LSD is possibly the most powerful drug known to man. For decades it has been studied, since it's creation in 1938 by Albert Hoffman.
In the 1960s, the drug was banned and research slowed to a crawl. It is only recently, nearly 50 years later, that scientists have begun to study the value of the drug as an anti-depressent and method to overcome addiction to other substances and behaviors.
Still, people wondered why. Why did LSD have such a profound impact on people taking it and why did they experience this sense of oneness, almost inherently, in the trip?
Now, because of three brain imaging techniques, arterial spin labelling, resting state MRI and magnetoencephalography, the scientists were able to measure blood flow, functional connections within and between brain networks, and brainwaves.
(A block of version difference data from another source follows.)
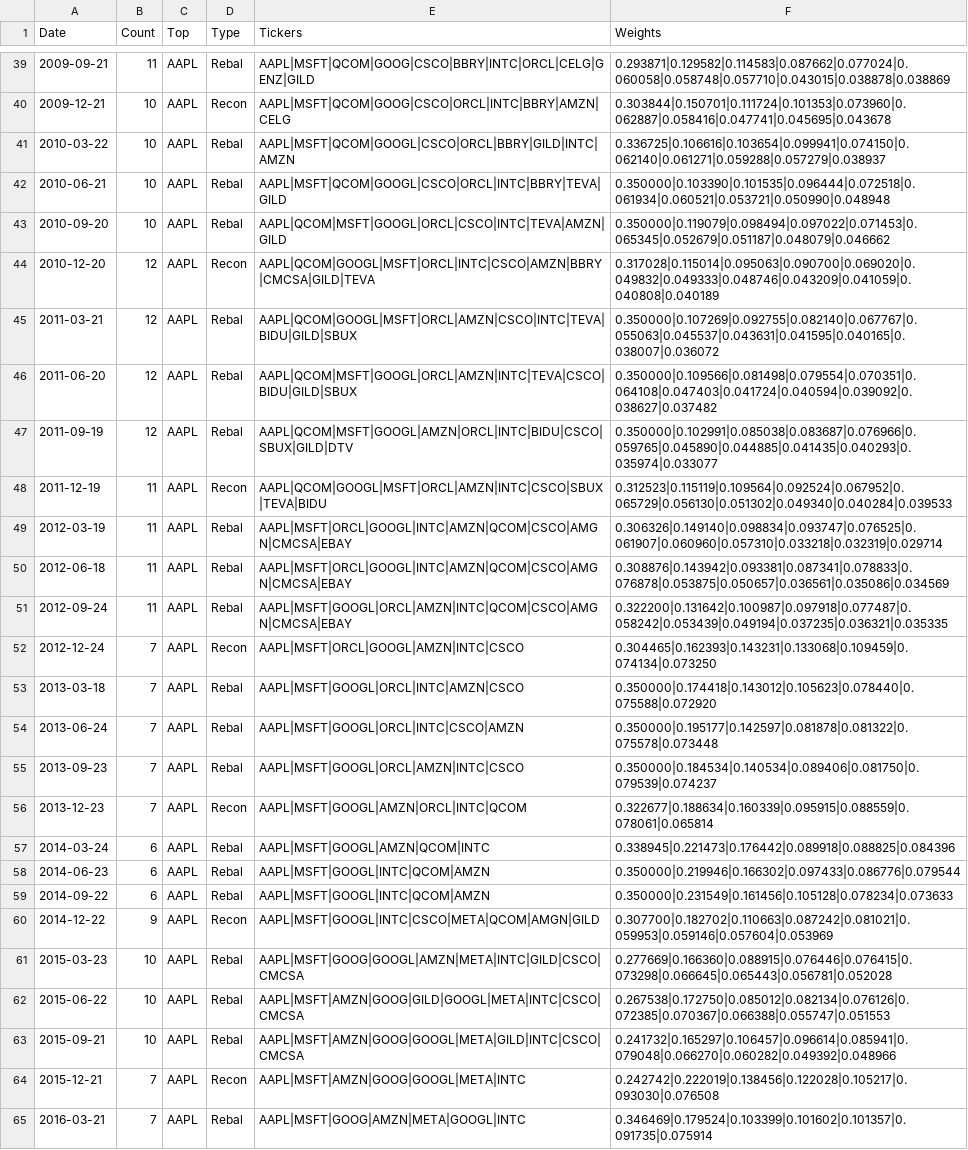
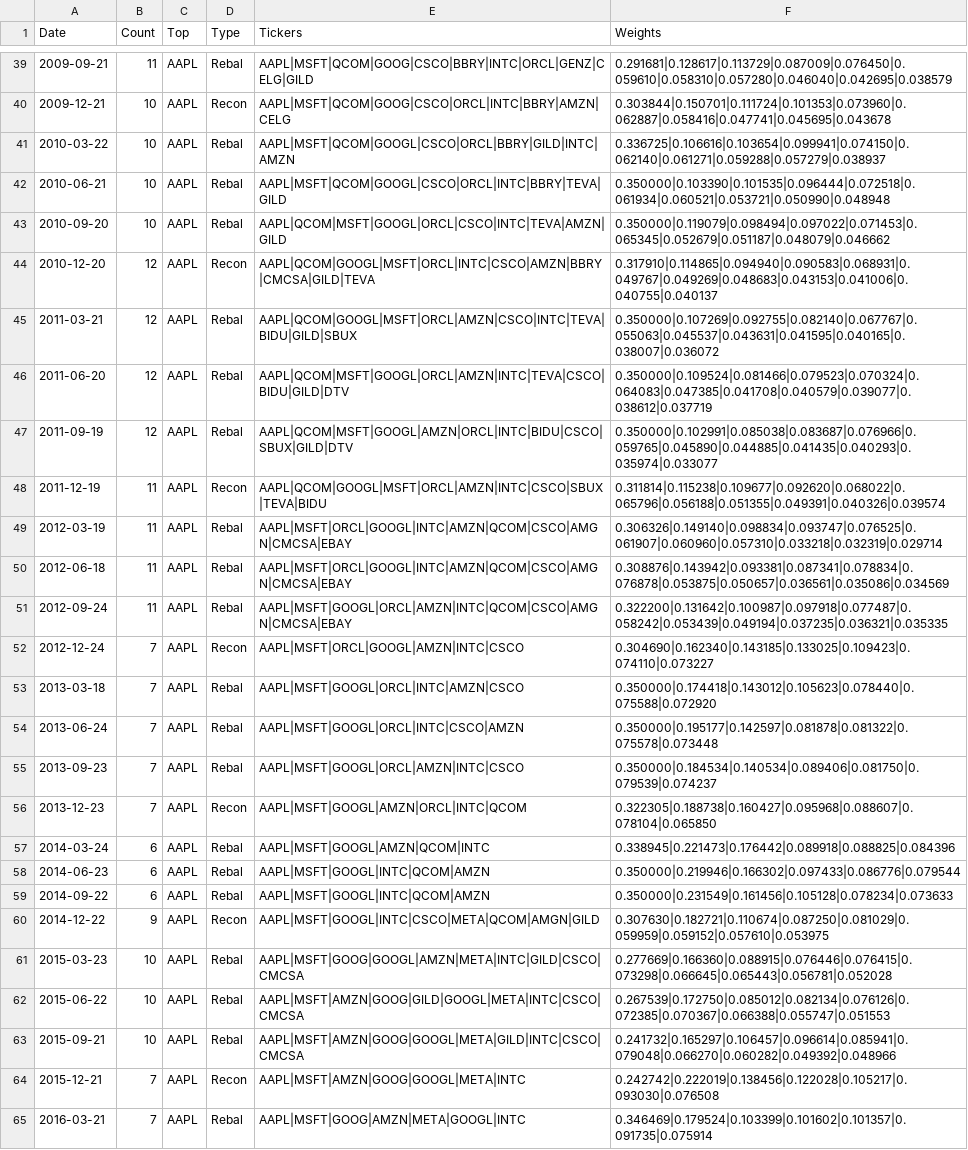
Before and after one commit to Acelogic/Testfol-MarginStresser, a CSV file: data/ndx_simulation/data/results/ndx_mega_constituents.csv, drawn as a sheet; only a part is shown, gaps mark what is left out; the diff covers the shown part only.

```diff
--- a/data/ndx_simulation/data/results/ndx_mega_constituents.csv
+++ b/data/ndx_simulation/data/results/ndx_mega_constituents.csv
@@ -39,2 +39,2 @@ Date,Count,Top,Type,Tickers,Weights
-2009-09-21,11,AAPL,Rebal,AAPL|MSFT|QCOM|GOOG|CSCO|BBRY|INTC|ORCL|CELG|GENZ|GILD,0.293871|0.129582|0.114583|0.087662|0.077024|0.060058|0.058748|0.057710|0.043015|0.038878|0.038869
+2009-09-21,11,AAPL,Rebal,AAPL|MSFT|QCOM|GOOG|CSCO|BBRY|INTC|ORCL|GENZ|CELG|GILD,0.291681|0.128617|0.113729|0.087009|0.076450|0.059610|0.058310|0.057280|0.046040|0.042695|0.038579
 2009-12-21,10,AAPL,Recon,AAPL|MSFT|QCOM|GOOG|CSCO|ORCL|INTC|BBRY|AMZN|CELG,0.303844|0.150701|0.111724|0.101353|0.073960|0.062887|0.058416|0.047741|0.045695|0.043678
@@ -43,11 +43,11 @@ Date,Count,Top,Type,Tickers,Weights
 2010-09-20,10,AAPL,Rebal,AAPL|QCOM|MSFT|GOOGL|ORCL|CSCO|INTC|TEVA|AMZN|GILD,0.350000|0.119079|0.098494|0.097022|0.071453|0.065345|0.052679|0.051187|0.048079|0.046662
-2010-12-20,12,AAPL,Recon,AAPL|QCOM|GOOGL|MSFT|ORCL|INTC|CSCO|AMZN|BBRY|CMCSA|GILD|TEVA,0.317028|0.115014|0.095063|0.090700|0.069020|0.049832|0.049333|0.048746|0.043209|0.041059|0.040808|0.040189
+2010-12-20,12,AAPL,Recon,AAPL|QCOM|GOOGL|MSFT|ORCL|INTC|CSCO|AMZN|BBRY|CMCSA|GILD|TEVA,0.317910|0.114865|0.094940|0.090583|0.068931|0.049767|0.049269|0.048683|0.043153|0.041006|0.040755|0.040137
 2011-03-21,12,AAPL,Rebal,AAPL|QCOM|GOOGL|MSFT|ORCL|AMZN|CSCO|INTC|TEVA|BIDU|GILD|SBUX,0.350000|0.107269|0.092755|0.082140|0.067767|0.055063|0.045537|0.043631|0.041595|0.040165|0.038007|0.036072
-2011-06-20,12,AAPL,Rebal,AAPL|QCOM|MSFT|GOOGL|ORCL|AMZN|INTC|TEVA|CSCO|BIDU|GILD|SBUX,0.350000|0.109566|0.081498|0.079554|0.070351|0.064108|0.047403|0.041724|0.040594|0.039092|0.038627|0.037482
+2011-06-20,12,AAPL,Rebal,AAPL|QCOM|MSFT|GOOGL|ORCL|AMZN|INTC|TEVA|CSCO|BIDU|GILD|DTV,0.350000|0.109524|0.081466|0.079523|0.070324|0.064083|0.047385|0.041708|0.040579|0.039077|0.038612|0.037719
 2011-09-19,12,AAPL,Rebal,AAPL|QCOM|MSFT|GOOGL|AMZN|ORCL|INTC|BIDU|CSCO|SBUX|GILD|DTV,0.350000|0.102991|0.085038|0.083687|0.076966|0.059765|0.045890|0.044885|0.041435|0.040293|0.035974|0.033077
-2011-12-19,11,AAPL,Recon,AAPL|QCOM|GOOGL|MSFT|ORCL|AMZN|INTC|CSCO|SBUX|TEVA|BIDU,0.312523|0.115119|0.109564|0.092524|0.067952|0.065729|0.056130|0.051302|0.049340|0.040284|0.039533
+2011-12-19,11,AAPL,Recon,AAPL|QCOM|GOOGL|MSFT|ORCL|AMZN|INTC|CSCO|SBUX|TEVA|BIDU,0.311814|0.115238|0.109677|0.092620|0.068022|0.065796|0.056188|0.051355|0.049391|0.040326|0.039574
 2012-03-19,11,AAPL,Rebal,AAPL|MSFT|ORCL|GOOGL|INTC|AMZN|QCOM|CSCO|AMGN|CMCSA|EBAY,0.306326|0.149140|0.098834|0.093747|0.076525|0.061907|0.060960|0.057310|0.033218|0.032319|0.029714
-2012-06-18,11,AAPL,Rebal,AAPL|MSFT|ORCL|GOOGL|INTC|AMZN|QCOM|CSCO|AMGN|CMCSA|EBAY,0.308876|0.143942|0.093381|0.087341|0.078833|0.076878|0.053875|0.050657|0.036561|0.035086|0.034569
+2012-06-18,11,AAPL,Rebal,AAPL|MSFT|ORCL|GOOGL|INTC|AMZN|QCOM|CSCO|AMGN|CMCSA|EBAY,0.308876|0.143942|0.093381|0.087341|0.078834|0.076878|0.053875|0.050657|0.036561|0.035086|0.034569
 2012-09-24,11,AAPL,Rebal,AAPL|MSFT|GOOGL|ORCL|AMZN|INTC|QCOM|CSCO|AMGN|CMCSA|EBAY,0.322200|0.131642|0.100987|0.097918|0.077487|0.058242|0.053439|0.049194|0.037235|0.036321|0.035335
-2012-12-24,7,AAPL,Recon,AAPL|MSFT|ORCL|GOOGL|AMZN|INTC|CSCO,0.304465|0.162393|0.143231|0.133068|0.109459|0.074134|0.073250
+2012-12-24,7,AAPL,Recon,AAPL|MSFT|ORCL|GOOGL|AMZN|INTC|CSCO,0.304690|0.162340|0.143185|0.133025|0.109423|0.074110|0.073227
 2013-03-18,7,AAPL,Rebal,AAPL|MSFT|GOOGL|ORCL|INTC|AMZN|CSCO,0.350000|0.174418|0.143012|0.105623|0.078440|0.075588|0.072920
@@ -55,3 +55,3 @@ Date,Count,Top,Type,Tickers,Weights
 2013-09-23,7,AAPL,Rebal,AAPL|MSFT|GOOGL|ORCL|AMZN|INTC|CSCO,0.350000|0.184534|0.140534|0.089406|0.081750|0.079539|0.074237
-2013-12-23,7,AAPL,Recon,AAPL|MSFT|GOOGL|AMZN|ORCL|INTC|QCOM,0.322677|0.188634|0.160339|0.095915|0.088559|0.078061|0.065814
+2013-12-23,7,AAPL,Recon,AAPL|MSFT|GOOGL|AMZN|ORCL|INTC|QCOM,0.322305|0.188738|0.160427|0.095968|0.088607|0.078104|0.065850
 2014-03-24,6,AAPL,Rebal,AAPL|MSFT|GOOGL|AMZN|QCOM|INTC,0.338945|0.221473|0.176442|0.089918|0.088825|0.084396
@@ -59,5 +59,5 @@ Date,Count,Top,Type,Tickers,Weights
 2014-09-22,6,AAPL,Rebal,AAPL|MSFT|GOOGL|INTC|QCOM|AMZN,0.350000|0.231549|0.161456|0.105128|0.078234|0.073633
-2014-12-22,9,AAPL,Recon,AAPL|MSFT|GOOGL|INTC|CSCO|META|QCOM|AMGN|GILD,0.307700|0.182702|0.110663|0.087242|0.081021|0.059953|0.059146|0.057604|0.053969
+2014-12-22,9,AAPL,Recon,AAPL|MSFT|GOOGL|INTC|CSCO|META|QCOM|AMGN|GILD,0.307630|0.182721|0.110674|0.087250|0.081029|0.059959|0.059152|0.057610|0.053975
 2015-03-23,10,AAPL,Rebal,AAPL|MSFT|GOOG|GOOGL|AMZN|META|INTC|GILD|CSCO|CMCSA,0.277669|0.166360|0.088915|0.076446|0.076415|0.073298|0.066645|0.065443|0.056781|0.052028
-2015-06-22,10,AAPL,Rebal,AAPL|MSFT|AMZN|GOOG|GILD|GOOGL|META|INTC|CSCO|CMCSA,0.267538|0.172750|0.085012|0.082134|0.076126|0.072385|0.070367|0.066388|0.055747|0.051553
+2015-06-22,10,AAPL,Rebal,AAPL|MSFT|AMZN|GOOG|GILD|GOOGL|META|INTC|CSCO|CMCSA,0.267539|0.172750|0.085012|0.082134|0.076126|0.072385|0.070367|0.066388|0.055747|0.051553
 2015-09-21,10,AAPL,Rebal,AAPL|MSFT|AMZN|GOOG|GOOGL|META|GILD|INTC|CSCO|CMCSA,0.241732|0.165297|0.106457|0.096614|0.085941|0.079048|0.066270|0.060282|0.049392|0.048966
```
Also changed, not shown: 2 added rows and 96 edited cells elsewhere in this file, data/NDX30SIM.csv, data/NDXMEGA2SIM.csv, 35 other files.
These measurements are captured in visual accuity and are quite stunning.
“This is to neuroscience what the Higgs boson was to particle physics,” said David Nutt, the government’s former drugs advisor, professor of neuropsychopharmacology at Imperial College London. “We didn’t know how these profound effects were produced. It was too difficult to do. Scientists were either scared or couldn’t be bothered to overcome the enormous hurdles to get this done.”
Now they're getting it done.